Look through the lines below, find those with the word "Claude", and copy them.
═════ ENTRIES SUPPLIED
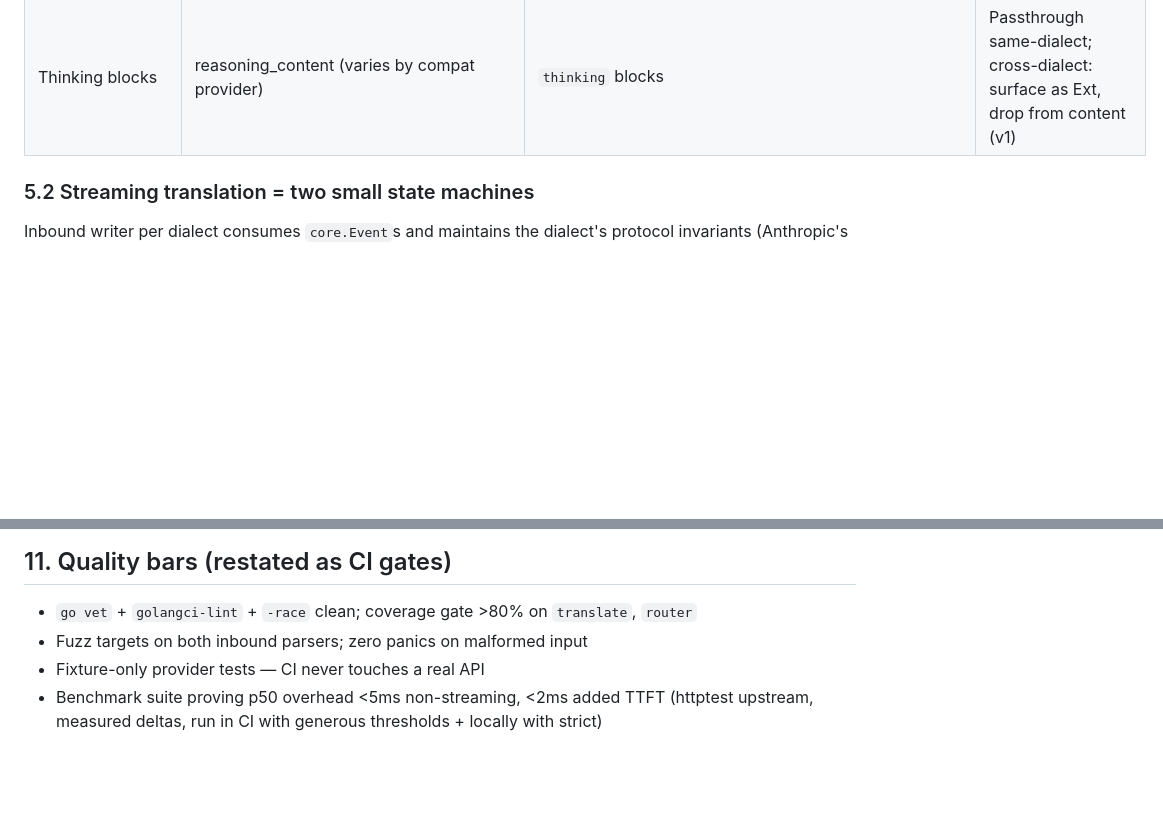
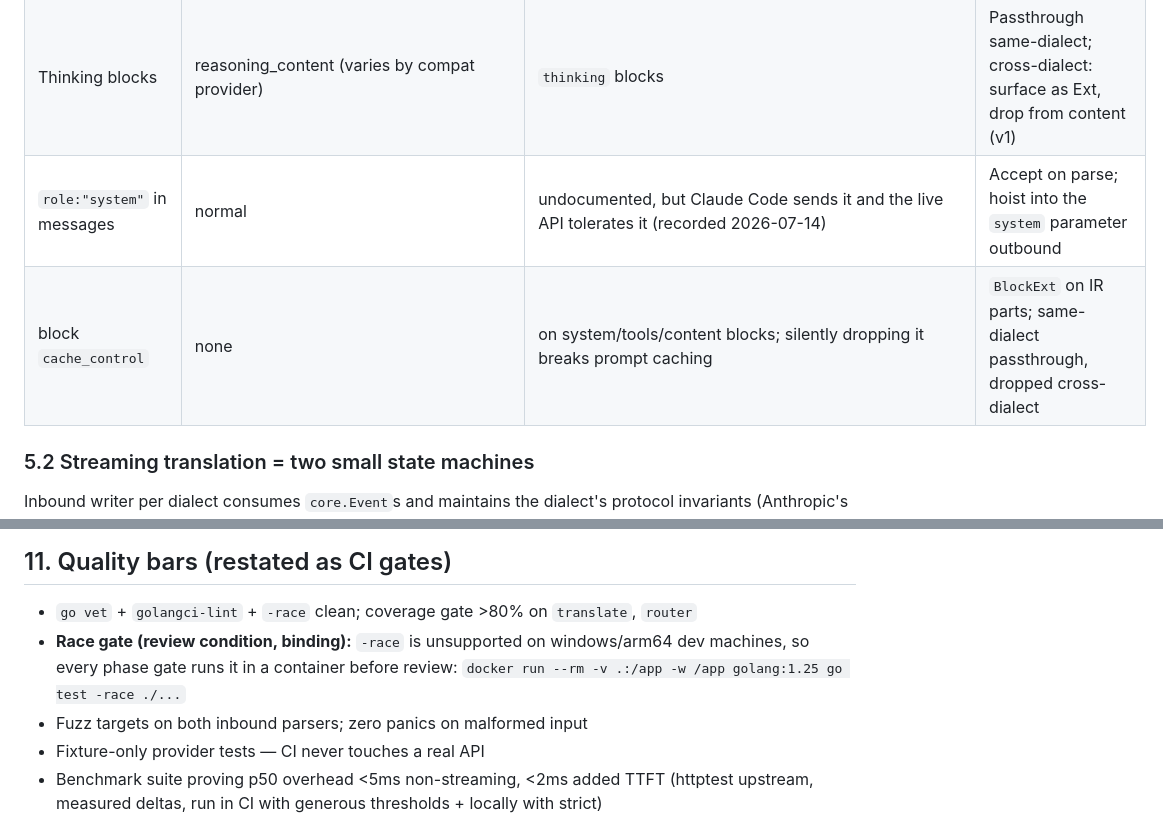
Before and after one commit to recorded-phrygian494/relay, a Markdown page: DESIGN.md, 2 parts joined by grey strips. Rendered like a GitHub page; blank space fills up the shorter version.

Commit message:
docs: sync DESIGN.md with phase-2 reality
Containerized -race gate as a binding per-phase step, role:"system"
quirk row, cache_control passthrough row.

Co-Authored-By: Claude Fable 5 <noreply@anthropic.com>

```diff
--- a/DESIGN.md
+++ b/DESIGN.md
@@ -369,6 +369,8 @@ two}, plus Gemini-out from either. Non-streaming and streaming each direction.
 | logprobs, seed, etc. | supported | no | Strictness-dependent: drop+warn (default) or 400 |
 | Usage in stream | `stream_options.include_usage` final chunk | `message_delta.usage` | Always request usage upstream when available; emit per inbound dialect's convention |
 | Thinking blocks | reasoning_content (varies by compat provider) | `thinking` blocks | Passthrough same-dialect; cross-dialect: surface as Ext, drop from content (v1) |
+| `role:"system"` in messages | normal | undocumented, but Claude Code sends it and the live API tolerates it (recorded 2026-07-14) | Accept on parse; hoist into the `system` parameter outbound |
+| block `cache_control` | none | on system/tools/content blocks; silently dropping it breaks prompt caching | `BlockExt` on IR parts; same-dialect passthrough, dropped cross-dialect |
 
 ### 5.2 Streaming translation = two small state machines
 
@@ -566,6 +568,9 @@ events. Semantic cache: documented extension point (interface exists, one impl:
 ## 11. Quality bars (restated as CI gates)
 
 - `go vet` + `golangci-lint` + `-race` clean; coverage gate >80% on `translate`, `router`
+- **Race gate (review condition, binding):** `-race` is unsupported on windows/arm64
+  dev machines, so every phase gate runs it in a container before review:
+  `docker run --rm -v .:/app -w /app golang:1.25 go test -race ./...`
 - Fuzz targets on both inbound parsers; zero panics on malformed input
 - Fixture-only provider tests — CI never touches a real API
 - Benchmark suite proving p50 overhead <5ms non-streaming, <2ms added TTFT (httptest
```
══════════
### RESPONSE
Co-Authored-By: Claude Fable 5 <noreply@anthropic.com>
+| `role:"system"` in messages | normal | undocumented, but Claude Code sends it and the live API tolerates it (recorded 2026-07-14) | Accept on parse; hoist into the `system` parameter outbound |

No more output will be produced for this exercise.